It got me thinking about the culture of innovation that occurs in big tech industries. Companies like Facebook and Google improve upon their websites and advertising by using an A/B testing protocols. Simply put, two or more versions of a page or advert gets tested to see which performs better. This test and retest methodology gets continually used to refine and improve upon user engagement and sales. I wondered how much of that methodology of trial and error to innovate had trickled down to the helping industries? Presumably, if say a charity supporting suicide prevention could change their logo, or edit their photos in a particular way that would increase clicks and new service users, design edits could improve the charities aim to save lives.
So I started asking how could this type of methodology for improving web design help industries like counselling and psychotherapy, as well as charitable organisations?
I set out to compare whether logos embedded within therapist's profiles would affect peoples help seeking. Could a more positive logo change the way people view therapists, and further encourage them to reach out for help? Starting therapy can be a huge, frightening life choice for some people, so perhaps design features could support it to be a less daunting process? Ultimately, could a logo increase the likelihood of a person seeking help from a counsellor? The scope of my small study could not answer all of these questions, but I made a start!

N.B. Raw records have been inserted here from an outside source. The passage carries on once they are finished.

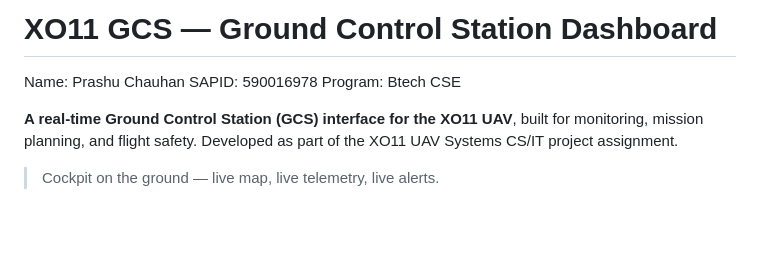
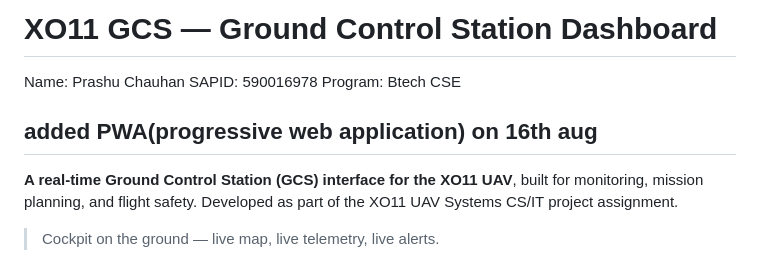
Before and after one commit to PrashuChauhan2764/Java-Script-Projects, a Markdown page: X011_Project/README.md, the part around the change. GitHub-like rendering; blank space fills up the shorter version.

Commit message:
updated readme file x011

```diff
--- a/X011_Project/README.md
+++ b/X011_Project/README.md
@@ -3,6 +3,8 @@
 Name: Prashu Chauhan
 SAPID: 590016978
 Program: Btech CSE
+
+## added PWA(progressive web application) on 16th aug
 
 **A real-time Ground Control Station (GCS) interface for the XO11 UAV**, built for monitoring, mission planning, and flight safety. Developed as part of the XO11 UAV Systems CS/IT project assignment.
 
```
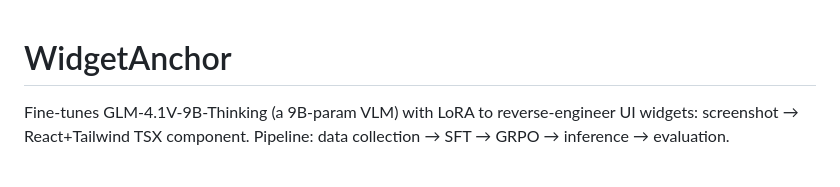
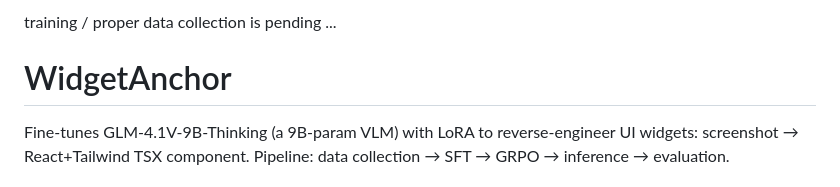
Before and after one commit to adv06/WidgetAnchor, a Markdown page: README.md, the part around the change. GitHub-like rendering.

Commit message:
Update README with training data collection status
Added note about pending data collection for training.

```diff
--- a/README.md
+++ b/README.md
@@ -1,3 +1,5 @@
+training / proper data collection is pending ...
+
 # WidgetAnchor
 
 Fine-tunes GLM-4.1V-9B-Thinking (a 9B-param VLM) with LoRA to reverse-engineer UI widgets: screenshot → React+Tailwind TSX component. Pipeline: data collection → SFT → GRPO → inference → evaluation.
```
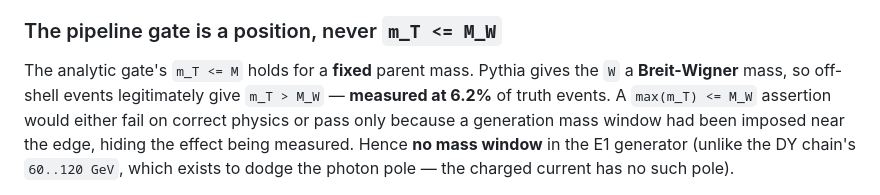
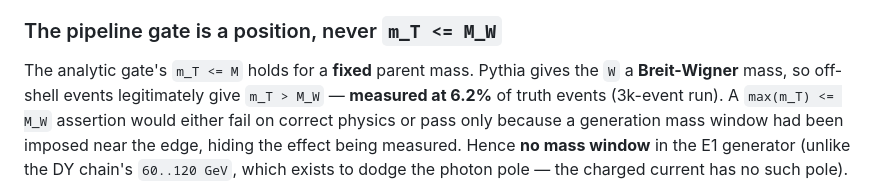
Before and after one commit to BoykoNeov/particle-accelerator, a Markdown page: docs/CONVENTIONS.md, the part around the change. Rendered like a GitHub page.

```diff
--- a/docs/CONVENTIONS.md
+++ b/docs/CONVENTIONS.md
@@ -1530,7 +1530,7 @@ edge roundness — the truth-vs-reco contrast rests on it and nothing else.
 
 The analytic gate's `m_T <= M` holds for a **fixed** parent mass. Pythia gives the
 `W` a **Breit-Wigner** mass, so off-shell events legitimately give `m_T > M_W` —
-**measured at 6.2%** of truth events. A `max(m_T) <= M_W` assertion would either
+**measured at 6.2%** of truth events (3k-event run). A `max(m_T) <= M_W` assertion would either
 fail on correct physics or pass only because a generation mass window had been
 imposed near the edge, hiding the effect being measured. Hence **no mass window** in
 the E1 generator (unlike the DY chain's `60..120 GeV`, which exists to dodge the
```
Also changed, not shown: docs/ROADMAP.md (+3 -3 lines).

Rather than go into any more detail about the actual study here, I'll let the video do the talking. I made an effort to make the video engaging to a wide audience, even if you don't have a background in academia.
Do get in touch if you have any questions, or would like an emailed copy of the full dissertation.